What this task involves
Below are some records; copy them word for word and drop the pictures.

[Record excerpts — start]

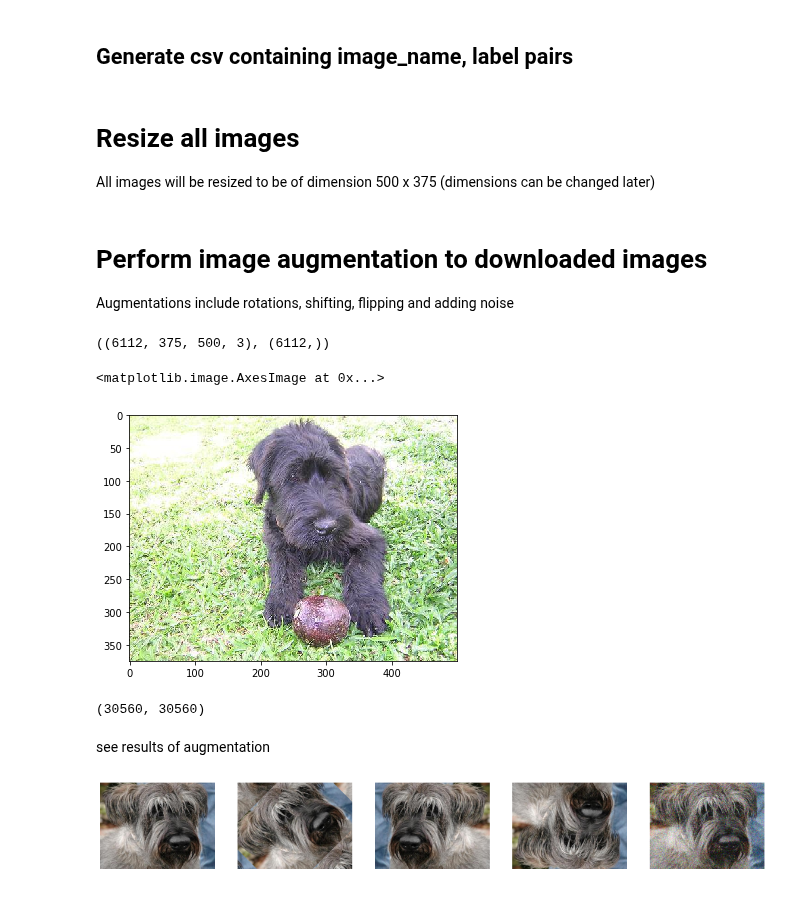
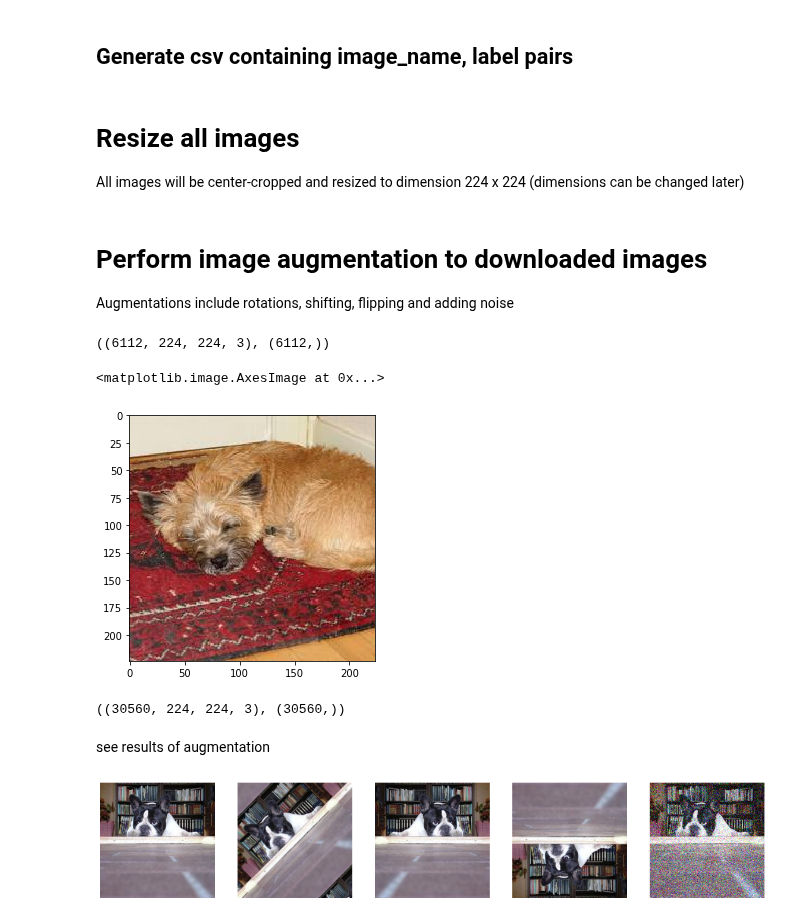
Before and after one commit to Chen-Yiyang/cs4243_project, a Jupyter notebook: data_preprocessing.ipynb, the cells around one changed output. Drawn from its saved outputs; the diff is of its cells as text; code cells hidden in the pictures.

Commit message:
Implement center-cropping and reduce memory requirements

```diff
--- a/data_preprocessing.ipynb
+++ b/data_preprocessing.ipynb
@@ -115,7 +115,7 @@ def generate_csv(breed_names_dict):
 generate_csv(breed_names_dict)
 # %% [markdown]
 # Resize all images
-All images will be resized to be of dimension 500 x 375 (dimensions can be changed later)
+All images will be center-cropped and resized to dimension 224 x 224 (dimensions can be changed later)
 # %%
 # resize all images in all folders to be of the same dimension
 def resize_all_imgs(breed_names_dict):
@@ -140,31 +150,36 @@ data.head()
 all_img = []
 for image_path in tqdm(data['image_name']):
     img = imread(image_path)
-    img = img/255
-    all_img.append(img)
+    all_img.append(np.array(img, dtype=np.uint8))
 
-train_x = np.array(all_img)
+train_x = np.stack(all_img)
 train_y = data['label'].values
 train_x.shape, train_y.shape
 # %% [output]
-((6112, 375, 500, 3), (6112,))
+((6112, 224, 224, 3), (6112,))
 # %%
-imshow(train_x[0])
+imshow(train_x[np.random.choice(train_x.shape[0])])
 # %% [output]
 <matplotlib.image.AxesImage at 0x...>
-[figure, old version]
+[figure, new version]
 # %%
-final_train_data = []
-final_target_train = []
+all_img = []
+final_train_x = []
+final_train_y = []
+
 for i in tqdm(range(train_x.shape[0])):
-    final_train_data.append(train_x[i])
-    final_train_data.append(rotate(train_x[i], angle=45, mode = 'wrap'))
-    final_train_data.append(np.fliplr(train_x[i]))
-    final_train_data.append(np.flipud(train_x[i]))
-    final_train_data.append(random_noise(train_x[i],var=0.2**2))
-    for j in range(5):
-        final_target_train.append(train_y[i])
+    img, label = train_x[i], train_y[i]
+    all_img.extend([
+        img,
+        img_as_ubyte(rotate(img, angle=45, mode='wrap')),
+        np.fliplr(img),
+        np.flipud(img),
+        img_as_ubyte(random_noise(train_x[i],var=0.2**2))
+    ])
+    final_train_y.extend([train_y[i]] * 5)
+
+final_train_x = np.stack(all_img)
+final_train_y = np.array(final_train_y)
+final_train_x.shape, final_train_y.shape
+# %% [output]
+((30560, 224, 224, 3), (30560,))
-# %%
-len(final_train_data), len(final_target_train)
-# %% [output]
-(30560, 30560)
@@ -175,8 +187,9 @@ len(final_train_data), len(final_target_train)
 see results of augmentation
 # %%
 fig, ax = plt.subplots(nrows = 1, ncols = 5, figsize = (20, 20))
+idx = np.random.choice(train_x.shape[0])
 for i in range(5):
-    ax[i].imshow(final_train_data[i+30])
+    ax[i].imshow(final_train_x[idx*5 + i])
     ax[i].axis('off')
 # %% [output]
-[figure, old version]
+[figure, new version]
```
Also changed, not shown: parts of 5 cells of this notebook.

[Record excerpts — finish]

Output
Before and after one commit to Chen-Yiyang/cs4243_project, a Jupyter notebook: data_preprocessing.ipynb, the cells around one changed output. Drawn from its saved outputs; the diff is of its cells as text; code cells hidden in the pictures.

Commit message:
Implement center-cropping and reduce memory requirements

```diff
--- a/data_preprocessing.ipynb
+++ b/data_preprocessing.ipynb
@@ -115,7 +115,7 @@ def generate_csv(breed_names_dict):
 generate_csv(breed_names_dict)
 # %% [markdown]
 # Resize all images
-All images will be resized to be of dimension 500 x 375 (dimensions can be changed later)
+All images will be center-cropped and resized to dimension 224 x 224 (dimensions can be changed later)
 # %%
 # resize all images in all folders to be of the same dimension
 def resize_all_imgs(breed_names_dict):
@@ -140,31 +150,36 @@ data.head()
 all_img = []
 for image_path in tqdm(data['image_name']):
     img = imread(image_path)
-    img = img/255
-    all_img.append(img)
+    all_img.append(np.array(img, dtype=np.uint8))
 
-train_x = np.array(all_img)
+train_x = np.stack(all_img)
 train_y = data['label'].values
 train_x.shape, train_y.shape
 # %% [output]
-((6112, 375, 500, 3), (6112,))
+((6112, 224, 224, 3), (6112,))
 # %%
-imshow(train_x[0])
+imshow(train_x[np.random.choice(train_x.shape[0])])
 # %% [output]
 <matplotlib.image.AxesImage at 0x...>
-[figure, old version]
+[figure, new version]
 # %%
-final_train_data = []
-final_target_train = []
+all_img = []
+final_train_x = []
+final_train_y = []
+
 for i in tqdm(range(train_x.shape[0])):
-    final_train_data.append(train_x[i])
-    final_train_data.append(rotate(train_x[i], angle=45, mode = 'wrap'))
-    final_train_data.append(np.fliplr(train_x[i]))
-    final_train_data.append(np.flipud(train_x[i]))
-    final_train_data.append(random_noise(train_x[i],var=0.2**2))
-    for j in range(5):
-        final_target_train.append(train_y[i])
+    img, label = train_x[i], train_y[i]
+    all_img.extend([
+        img,
+        img_as_ubyte(rotate(img, angle=45, mode='wrap')),
+        np.fliplr(img),
+        np.flipud(img),
+        img_as_ubyte(random_noise(train_x[i],var=0.2**2))
+    ])
+    final_train_y.extend([train_y[i]] * 5)
+
+final_train_x = np.stack(all_img)
+final_train_y = np.array(final_train_y)
+final_train_x.shape, final_train_y.shape
+# %% [output]
+((30560, 224, 224, 3), (30560,))
-# %%
-len(final_train_data), len(final_target_train)
-# %% [output]
-(30560, 30560)
@@ -175,8 +187,9 @@ len(final_train_data), len(final_target_train)
 see results of augmentation
 # %%
 fig, ax = plt.subplots(nrows = 1, ncols = 5, figsize = (20, 20))
+idx = np.random.choice(train_x.shape[0])
 for i in range(5):
-    ax[i].imshow(final_train_data[i+30])
+    ax[i].imshow(final_train_x[idx*5 + i])
     ax[i].axis('off')
 # %% [output]
-[figure, old version]
+[figure, new version]
```
Also changed, not shown: parts of 5 cells of this notebook.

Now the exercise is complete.